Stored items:
#####
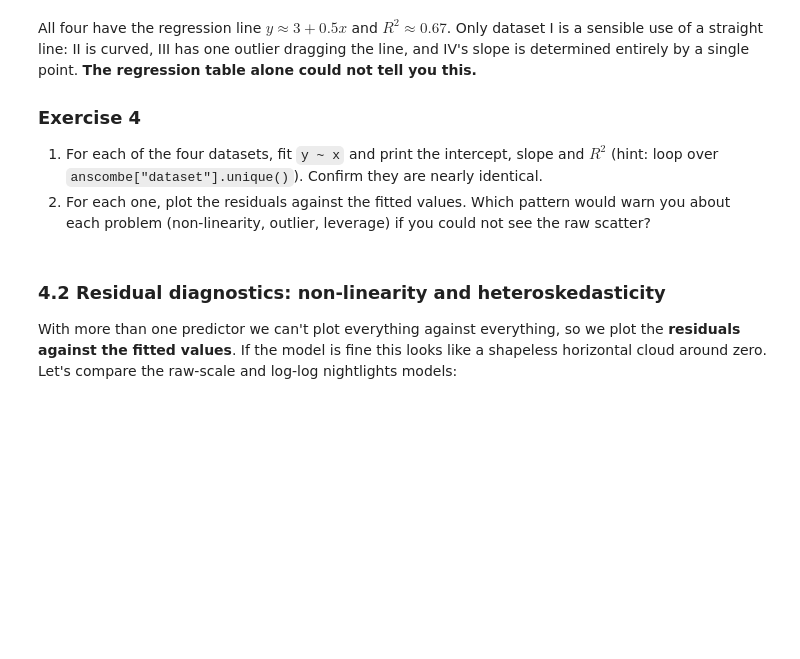
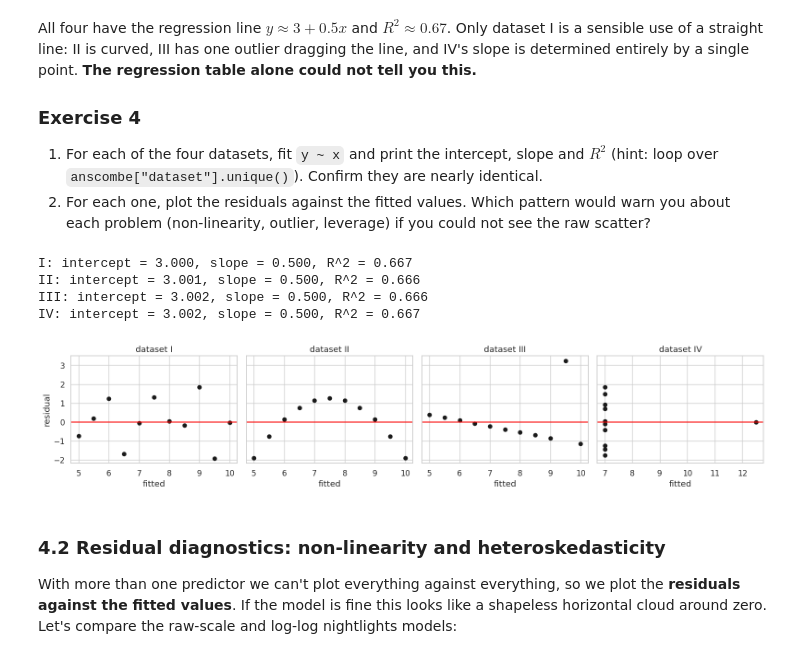
Before and after one commit to jasminebarry/BASC0005, a Jupyter notebook: notebooks/W07. Linear Regression.ipynb, the cells around one changed output. Drawn from its saved outputs; the diff is of its cells as text; code cells hidden in the pictures; blank space fills up the shorter version.

```diff
--- a/notebooks/W07. Linear Regression.ipynb
+++ b/notebooks/W07. Linear Regression.ipynb
@@ -536,10 +545,42 @@ All four have the regression line $y \approx 3 + 0.5x$ and $R^2 \approx 0.67$. O
 1. For each of the four datasets, fit `y ~ x` and print the intercept, slope and $R^2$ (hint: loop over `anscombe["dataset"].unique()`). Confirm they are nearly identical.
 2. For each one, plot the residuals against the fitted values. Which pattern would warn you about each problem (non-linearity, outlier, leverage) if you could not see the raw scatter?
 # %%
+#exercise 4.1
+
 for d in anscombe["dataset"].unique():
     sub = anscombe[anscombe["dataset"] == d]
     # your code here
-    m = smf.ols("y ~ x", data=sub).fit() #idk ... to be cont.
+    m = smf.ols("y ~ x", data=sub).fit()  # regression stats > if u ask for summary
+    # print(m.summary())
+    print(f"{d}: intercept = {m.params['Intercept']:.3f}, slope = {m.params['x']:.3f}, R^2 = {m.rsquared:.3f}")
+# outputs are approx identical.
+# %% [output]
+I: intercept = 3.000, slope = 0.500, R^2 = 0.667
+II: intercept = 3.001, slope = 0.500, R^2 = 0.666
+III: intercept = 3.002, slope = 0.500, R^2 = 0.666
+IV: intercept = 3.002, slope = 0.500, R^2 = 0.667
+# %%
+#exercise 4.2
+fig, axes = plt.subplots(1, 4, figsize=(16, 3.5), sharey=True)
+for ax, d in zip(axes, anscombe["dataset"].unique()):
+    sub = anscombe[anscombe["dataset"] == d]
+    m = smf.ols("y ~ x", data=sub).fit()
+    ax.scatter(m.fittedvalues, m.resid, color="k")
+    ax.axhline(0, color="red")
+    ax.set(title=f"dataset {d}", xlabel="fitted")
+axes[0].set_ylabel("residual")
+plt.tight_layout(); plt.show()
+
+
+#dataset I = shapeless cloud
+# II = non-linearity, curved relationship
+ #(residuals form a systematic shape), rather than scattering randomly
+ # sign changes in a pattern as you move along the fitted axis.
+# III = all points on nearline, 1 outlier drags fit
+# IV = Leverage, single point determines whole slope.
+# All other points stacked at 7, except 12.5.
+# %% [output]
+[figure, added]
 # %% [markdown]
 ### 4.2 Residual diagnostics: non-linearity and heteroskedasticity
 
```
Also changed, not shown: parts of 13 cells of this notebook.
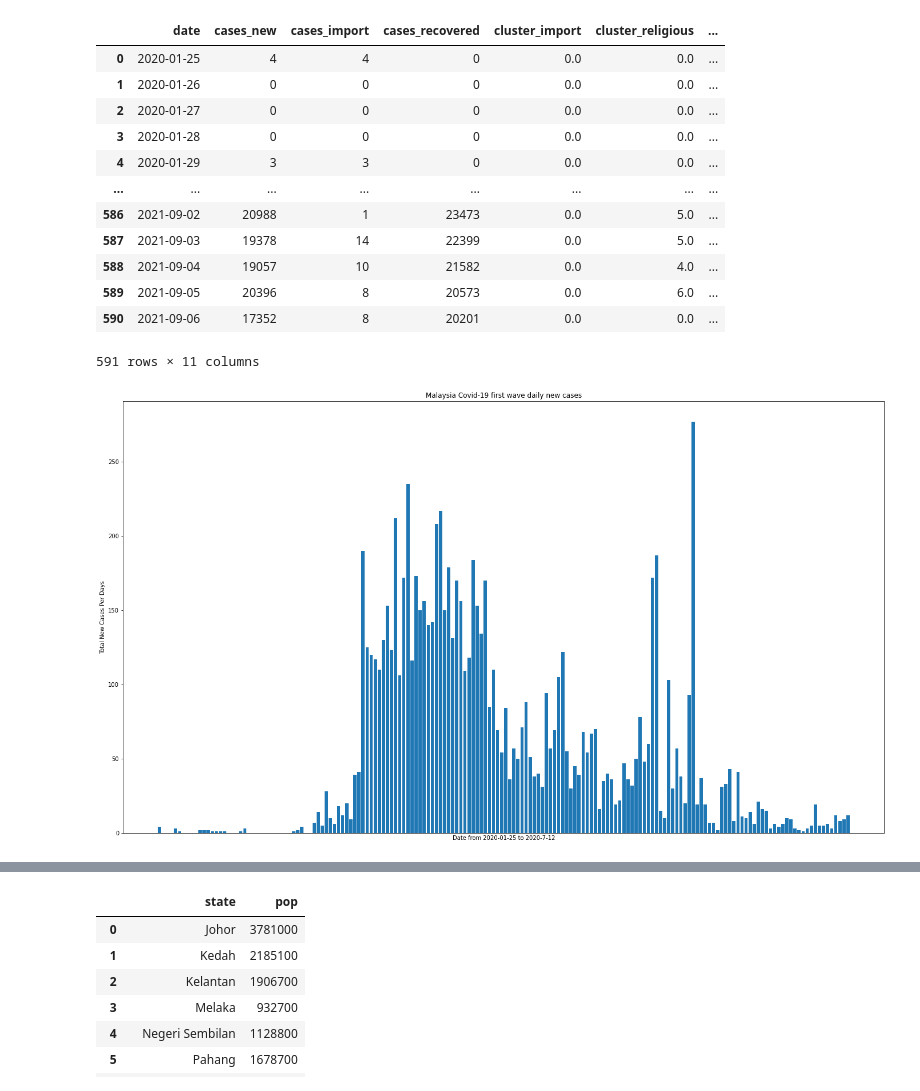
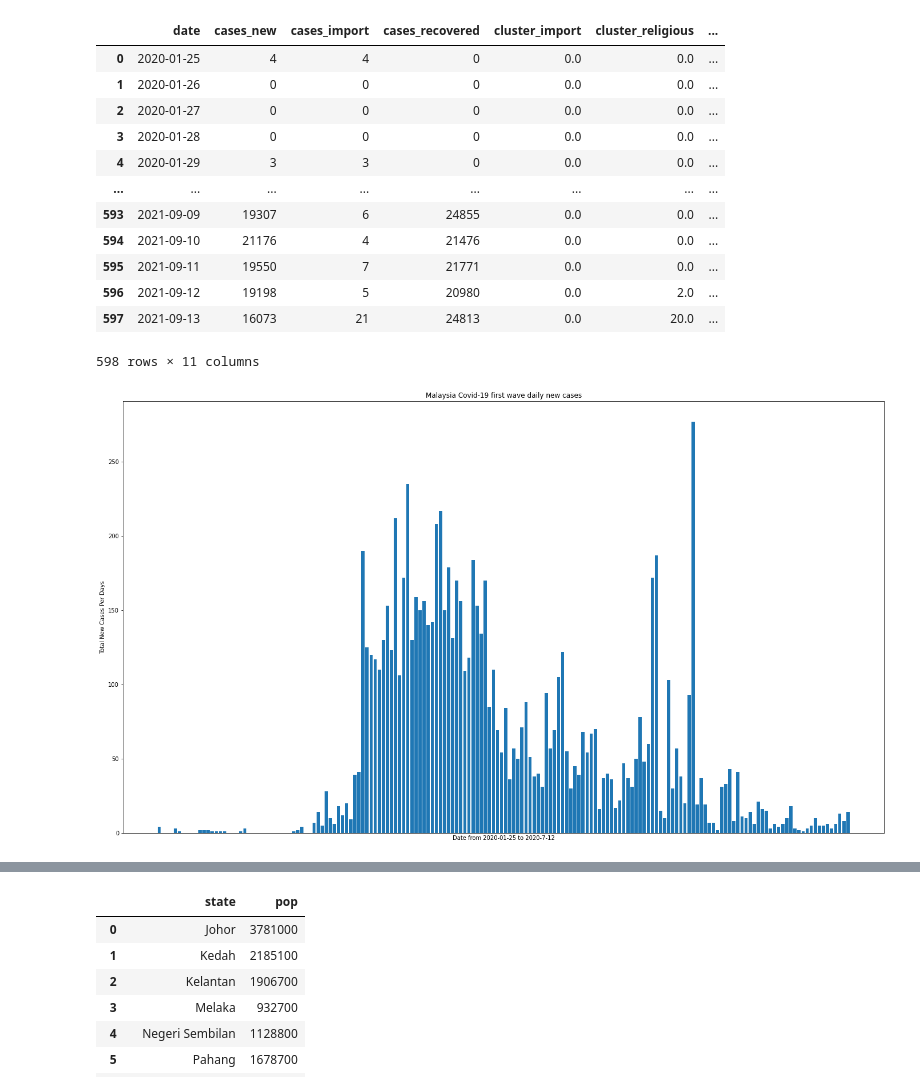
Before and after one commit to sidharrth2002/covid-streamlit, a Jupyter notebook: Q1.ipynb, the cells around one changed output, grey strips where cells are left out. Cells and saved outputs as stored; diff of their text form; code cells hidden in the pictures.

```diff
--- a/Q1.ipynb
+++ b/Q1.ipynb
@@ -100,23 +100,23 @@ array(['Johor', 'Kedah', 'Kelantan', 'Melaka', 'Negeri Sembilan',
        'Selangor', 'Terengganu', 'W.P. Kuala Lumpur', 'W.P. Labuan',
        'W.P. Putrajaya'], dtype=object)
 # %%
-cases_malaysia = pd.read_csv('cases_malaysia.csv')
+cases_malaysia = pd.read_csv('./data/cases_malaysia.csv')
 cases_malaysia.fillna((0), inplace=True)
 cases_malaysia
 # %% [output]
 |  | date | cases_new | cases_import | cases_recovered | cluster_import | cluster_religious | ... |
 | 0 | 2020-01-25 | 4 | 4 | 0 | 0.0 | 0.0 | ... |
 | 1 | 2020-01-26 | 0 | 0 | 0 | 0.0 | 0.0 | ... |
 | 2 | 2020-01-27 | 0 | 0 | 0 | 0.0 | 0.0 | ... |
 | 3 | 2020-01-28 | 0 | 0 | 0 | 0.0 | 0.0 | ... |
 | 4 | 2020-01-29 | 3 | 3 | 0 | 0.0 | 0.0 | ... |
 | ... | ... | ... | ... | ... | ... | ... | ... |
-| 586 | 2021-09-02 | 20988 | 1 | 23473 | 0.0 | 5.0 | ... |
-| 587 | 2021-09-03 | 19378 | 14 | 22399 | 0.0 | 5.0 | ... |
-| 588 | 2021-09-04 | 19057 | 10 | 21582 | 0.0 | 4.0 | ... |
-| 589 | 2021-09-05 | 20396 | 8 | 20573 | 0.0 | 6.0 | ... |
-| 590 | 2021-09-06 | 17352 | 8 | 20201 | 0.0 | 0.0 | ... |
+| 593 | 2021-09-09 | 19307 | 6 | 24855 | 0.0 | 0.0 | ... |
+| 594 | 2021-09-10 | 21176 | 4 | 21476 | 0.0 | 0.0 | ... |
+| 595 | 2021-09-11 | 19550 | 7 | 21771 | 0.0 | 0.0 | ... |
+| 596 | 2021-09-12 | 19198 | 5 | 20980 | 0.0 | 2.0 | ... |
+| 597 | 2021-09-13 | 16073 | 21 | 24813 | 0.0 | 20.0 | ... |
-591 rows × 11 columns
+598 rows × 11 columns
 # %%
 #from 2020-01-25 to 2020-7-12 wave 1
 wave1 = cases_malaysia.iloc[:170]
@@ -131,7 +131,7 @@ ax.axes.xaxis.set_ticks([])
 ax.set_title('Malaysia Covid-19 first wave daily new cases')
 plt.show()
 # %% [output]
-[figure, old version]
+[figure, new version]
 # %%
 #from 2020-07-13 to 2021-3-29 wave 2
 wave2 = cases_malaysia.iloc[170:430]
```
Also changed, not shown: parts of 22 cells of this notebook, 24 other files.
#####
About this task: Your answer should be every line above that contains the word "anscombe".

Your response:
 1. For each of the four datasets, fit `y ~ x` and print the intercept, slope and $R^2$ (hint: loop over `anscombe["dataset"].unique()`). Confirm they are nearly identical.
 for d in anscombe["dataset"].unique():
     sub = anscombe[anscombe["dataset"] == d]
+for ax, d in zip(axes, anscombe["dataset"].unique()):
+    sub = anscombe[anscombe["dataset"] == d]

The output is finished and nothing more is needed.